***** DATA *****
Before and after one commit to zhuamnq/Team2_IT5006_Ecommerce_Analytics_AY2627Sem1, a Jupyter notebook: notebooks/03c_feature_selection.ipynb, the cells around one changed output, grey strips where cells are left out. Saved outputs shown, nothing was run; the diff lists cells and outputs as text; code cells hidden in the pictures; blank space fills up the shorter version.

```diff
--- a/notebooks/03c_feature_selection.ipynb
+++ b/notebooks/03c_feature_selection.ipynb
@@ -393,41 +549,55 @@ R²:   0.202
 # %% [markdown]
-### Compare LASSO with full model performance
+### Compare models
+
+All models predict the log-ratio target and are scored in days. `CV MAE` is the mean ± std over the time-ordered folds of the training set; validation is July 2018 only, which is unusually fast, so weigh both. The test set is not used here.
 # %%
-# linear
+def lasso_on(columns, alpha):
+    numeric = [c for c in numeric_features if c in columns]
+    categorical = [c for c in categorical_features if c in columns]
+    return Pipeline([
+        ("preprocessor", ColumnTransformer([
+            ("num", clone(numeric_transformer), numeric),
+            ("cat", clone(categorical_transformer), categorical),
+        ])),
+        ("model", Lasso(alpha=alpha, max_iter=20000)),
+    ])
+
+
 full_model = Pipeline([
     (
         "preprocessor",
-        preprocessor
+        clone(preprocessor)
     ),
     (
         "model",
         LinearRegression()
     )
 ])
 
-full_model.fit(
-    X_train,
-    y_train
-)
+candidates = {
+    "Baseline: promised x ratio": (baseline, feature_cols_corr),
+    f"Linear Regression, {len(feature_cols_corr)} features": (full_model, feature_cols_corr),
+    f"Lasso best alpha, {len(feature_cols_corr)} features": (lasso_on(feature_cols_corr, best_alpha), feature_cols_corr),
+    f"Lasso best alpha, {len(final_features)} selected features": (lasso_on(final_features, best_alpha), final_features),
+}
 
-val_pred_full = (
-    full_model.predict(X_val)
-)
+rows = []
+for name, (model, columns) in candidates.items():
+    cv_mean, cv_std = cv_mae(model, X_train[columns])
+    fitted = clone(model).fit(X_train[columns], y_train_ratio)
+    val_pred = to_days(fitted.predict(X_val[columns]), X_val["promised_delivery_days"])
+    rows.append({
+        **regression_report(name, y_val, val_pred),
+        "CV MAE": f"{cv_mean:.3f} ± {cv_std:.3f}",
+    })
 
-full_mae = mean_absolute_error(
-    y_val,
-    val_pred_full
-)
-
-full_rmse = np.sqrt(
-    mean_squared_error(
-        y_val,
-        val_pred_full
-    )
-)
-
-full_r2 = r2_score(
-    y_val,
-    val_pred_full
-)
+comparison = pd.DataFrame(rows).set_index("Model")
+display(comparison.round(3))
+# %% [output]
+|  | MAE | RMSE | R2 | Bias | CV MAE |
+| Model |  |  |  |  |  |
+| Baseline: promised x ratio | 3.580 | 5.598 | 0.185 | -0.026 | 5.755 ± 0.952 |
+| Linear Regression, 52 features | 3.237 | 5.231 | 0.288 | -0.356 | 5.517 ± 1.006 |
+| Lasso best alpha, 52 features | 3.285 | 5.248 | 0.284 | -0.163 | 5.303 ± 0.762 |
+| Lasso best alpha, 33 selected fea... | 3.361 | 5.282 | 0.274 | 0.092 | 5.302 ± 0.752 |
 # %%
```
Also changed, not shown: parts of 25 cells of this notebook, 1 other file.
*****
## YOUR OBJECTIVE:
What lines in the data above contain the word "notebooks"? Show them all.

## RESPONSE:
Before and after one commit to zhuamnq/Team2_IT5006_Ecommerce_Analytics_AY2627Sem1, a Jupyter notebook: notebooks/03c_feature_selection.ipynb, the cells around one changed output, grey strips where cells are left out. Saved outputs shown, nothing was run; the diff lists cells and outputs as text; code cells hidden in the pictures; blank space fills up the shorter version.
--- a/notebooks/03c_feature_selection.ipynb
+++ b/notebooks/03c_feature_selection.ipynb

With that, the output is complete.